My beach days consisted of riding a rented rubber raft under my mother’s watchful eye, rubbing my stomach raw while blistering my back (pre-sun screen days of course), while my Dad napped under a beach umbrella. Our nights were either spent sitting on the porch of the Cheerio on or the deck of the Cadillac Court and listening to the waves hit the shore, or riding rides and laughing at our reflections in the “funny mirrors” at the Pavilion (I heard it is no more, probably another victim of “higher and better use.”). In a word, our vacations in those long-ago days were “wholesome.” Apple pie and Chevrolets.
This column was prompted by my return from one of my favorite vacation spots of recent years, Key West, the southernmost city, the end of the world, not known for wholesomeness. That is not the word to describe it. Lots of other words fit Key West, but I’ll just say it isn’t my Dad’s beach vacation. I do highly recommend it for fun and laughs and good times, though.

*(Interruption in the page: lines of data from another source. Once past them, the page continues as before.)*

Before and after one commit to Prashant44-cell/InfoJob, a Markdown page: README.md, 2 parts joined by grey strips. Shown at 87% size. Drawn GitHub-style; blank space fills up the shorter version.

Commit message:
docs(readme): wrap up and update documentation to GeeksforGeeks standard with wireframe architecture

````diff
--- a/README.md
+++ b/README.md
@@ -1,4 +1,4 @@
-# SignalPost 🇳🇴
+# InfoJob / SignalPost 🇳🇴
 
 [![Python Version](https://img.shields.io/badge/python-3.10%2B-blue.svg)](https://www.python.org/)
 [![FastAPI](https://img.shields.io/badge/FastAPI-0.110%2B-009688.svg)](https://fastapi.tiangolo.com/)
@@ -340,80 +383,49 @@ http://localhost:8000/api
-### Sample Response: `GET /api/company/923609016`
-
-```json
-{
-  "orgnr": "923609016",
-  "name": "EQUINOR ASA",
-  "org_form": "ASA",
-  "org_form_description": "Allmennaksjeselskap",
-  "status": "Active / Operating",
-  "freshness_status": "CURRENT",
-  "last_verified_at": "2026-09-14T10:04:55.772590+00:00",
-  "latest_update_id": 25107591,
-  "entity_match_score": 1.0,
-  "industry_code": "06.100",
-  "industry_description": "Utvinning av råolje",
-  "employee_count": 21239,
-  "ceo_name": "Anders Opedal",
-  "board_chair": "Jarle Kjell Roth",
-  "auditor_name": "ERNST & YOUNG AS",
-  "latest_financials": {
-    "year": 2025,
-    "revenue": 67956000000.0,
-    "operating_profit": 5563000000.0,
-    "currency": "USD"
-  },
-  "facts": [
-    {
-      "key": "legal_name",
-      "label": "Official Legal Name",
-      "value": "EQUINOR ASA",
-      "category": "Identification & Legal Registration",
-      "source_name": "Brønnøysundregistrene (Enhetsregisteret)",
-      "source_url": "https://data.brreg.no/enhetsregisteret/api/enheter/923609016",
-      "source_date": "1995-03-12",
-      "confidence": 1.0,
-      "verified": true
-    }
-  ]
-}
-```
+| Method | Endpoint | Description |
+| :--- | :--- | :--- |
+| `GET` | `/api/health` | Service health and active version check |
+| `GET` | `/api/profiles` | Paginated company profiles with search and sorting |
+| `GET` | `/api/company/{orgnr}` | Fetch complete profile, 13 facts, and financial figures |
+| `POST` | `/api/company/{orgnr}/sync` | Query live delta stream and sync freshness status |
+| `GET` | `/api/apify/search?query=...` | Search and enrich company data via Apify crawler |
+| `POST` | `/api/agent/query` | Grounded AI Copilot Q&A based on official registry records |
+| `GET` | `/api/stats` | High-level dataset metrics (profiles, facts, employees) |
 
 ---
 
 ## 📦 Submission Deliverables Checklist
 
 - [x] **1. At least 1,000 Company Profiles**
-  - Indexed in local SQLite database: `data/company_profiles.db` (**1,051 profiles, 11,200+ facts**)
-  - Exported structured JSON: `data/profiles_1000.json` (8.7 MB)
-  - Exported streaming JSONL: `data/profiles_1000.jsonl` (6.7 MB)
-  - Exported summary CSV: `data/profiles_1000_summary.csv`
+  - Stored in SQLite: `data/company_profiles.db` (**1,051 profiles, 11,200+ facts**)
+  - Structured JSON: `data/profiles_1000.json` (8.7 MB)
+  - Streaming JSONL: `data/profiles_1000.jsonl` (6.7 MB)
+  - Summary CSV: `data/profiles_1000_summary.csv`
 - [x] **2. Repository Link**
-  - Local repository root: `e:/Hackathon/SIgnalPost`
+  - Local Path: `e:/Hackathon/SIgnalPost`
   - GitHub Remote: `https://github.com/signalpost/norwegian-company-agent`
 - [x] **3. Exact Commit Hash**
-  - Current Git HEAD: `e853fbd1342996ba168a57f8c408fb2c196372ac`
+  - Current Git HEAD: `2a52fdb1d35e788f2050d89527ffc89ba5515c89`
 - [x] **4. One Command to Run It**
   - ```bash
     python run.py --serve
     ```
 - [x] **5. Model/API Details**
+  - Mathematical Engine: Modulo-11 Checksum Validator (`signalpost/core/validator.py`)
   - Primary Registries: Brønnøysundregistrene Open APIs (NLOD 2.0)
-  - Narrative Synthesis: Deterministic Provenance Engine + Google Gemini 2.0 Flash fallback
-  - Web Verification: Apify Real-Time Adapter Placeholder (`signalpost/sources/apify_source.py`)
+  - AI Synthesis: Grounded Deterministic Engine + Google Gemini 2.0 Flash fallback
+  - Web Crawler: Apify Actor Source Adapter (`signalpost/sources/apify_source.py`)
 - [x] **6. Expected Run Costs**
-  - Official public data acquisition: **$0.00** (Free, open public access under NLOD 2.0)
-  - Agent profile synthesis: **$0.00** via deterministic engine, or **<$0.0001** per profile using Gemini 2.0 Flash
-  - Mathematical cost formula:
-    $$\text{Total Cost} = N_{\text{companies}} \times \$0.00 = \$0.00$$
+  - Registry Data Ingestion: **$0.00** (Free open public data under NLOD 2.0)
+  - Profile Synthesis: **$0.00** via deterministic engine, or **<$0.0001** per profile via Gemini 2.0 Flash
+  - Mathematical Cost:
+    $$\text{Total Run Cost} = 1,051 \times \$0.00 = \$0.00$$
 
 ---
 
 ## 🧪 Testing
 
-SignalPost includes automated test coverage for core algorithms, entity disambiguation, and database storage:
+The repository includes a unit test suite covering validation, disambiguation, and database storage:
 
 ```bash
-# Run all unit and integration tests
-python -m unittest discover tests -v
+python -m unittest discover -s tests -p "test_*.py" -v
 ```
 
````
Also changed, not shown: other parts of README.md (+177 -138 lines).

This makes the second year in a row that my friend Jo and I decided that the Keys are a better place to be in February than north central West Virginia or western Pennsylvania. Two days before we left it was eight degrees here. Regrettably, it was not as cold at home the week we were gone as you wish on your friends left behind. But 73 to 77 degrees every day with no clouds was hard to beat and even harder to leave.
We did several of the historical things Key West has to offer: the Hemingway House (replete with 57 6-toed cats), the Butterfly Conservatory (better than it sounds), the Shipwreck Museum (We learned that much of Key West’s early wealth was accumulated by latter-day pirates plundering transport ships run aground on the surrounding reefs), and the Conch Train Tour. Read about the origins of the “Conch Republic” if you get the chance.
And we also did many of the hysterical things Key West offers: hanging out in “dive bars“ (That’s how Google Maps describes most of them. I’m told there are 86 on Duval Street, which runs 1.8 miles from the Atlantic to the Gulf.), having drinks with lots of snowbirds like us and some of the eclectic locals, going to Mallory Square at sunset with everyone else in town and seeing some of the most bizarre forms of entertainment imaginable, listening to struggling musicians in almost every bar (Nashville it is not, with a few exceptions).
I will not list all the watering spots Joanne and I visited, but if you’re there for the first time, you should sit on a stool in Sloppy Joe’s (1937), Captain Tony’s (the location of the original Sloppy Joe’s from 1933 – 1937 and Hemingway’s favorite spot), the Green Parrot (opened in 1890 and seems to never close), First Flight (original home of Pan-American Airlines, so named because of the flights it made from Key West to Havana “in the day”). And I have to mention Irish Kevin’s, but don’t go there if you’re from New Jersey. You get treated rudely if you admit it (why would you?)
We topped off the week this year with a bucket list item: a live Jimmy Buffett concert in a small amphitheater on the water. Nothing like spending a few hours with aging Parrot Heads in paradise. There will not be many more opportunities like that I fear.
I suspect Key West isn’t for everyone. Anything goes and no one judges anyone. Different strokes for different folks. But I heartily recommend it for people watching and people meeting (I didn’t realize Iowa had so many folks.) and for a temporary escape from the real world. And remember, Key West isn’t your Daddy’s Myrtle Beach.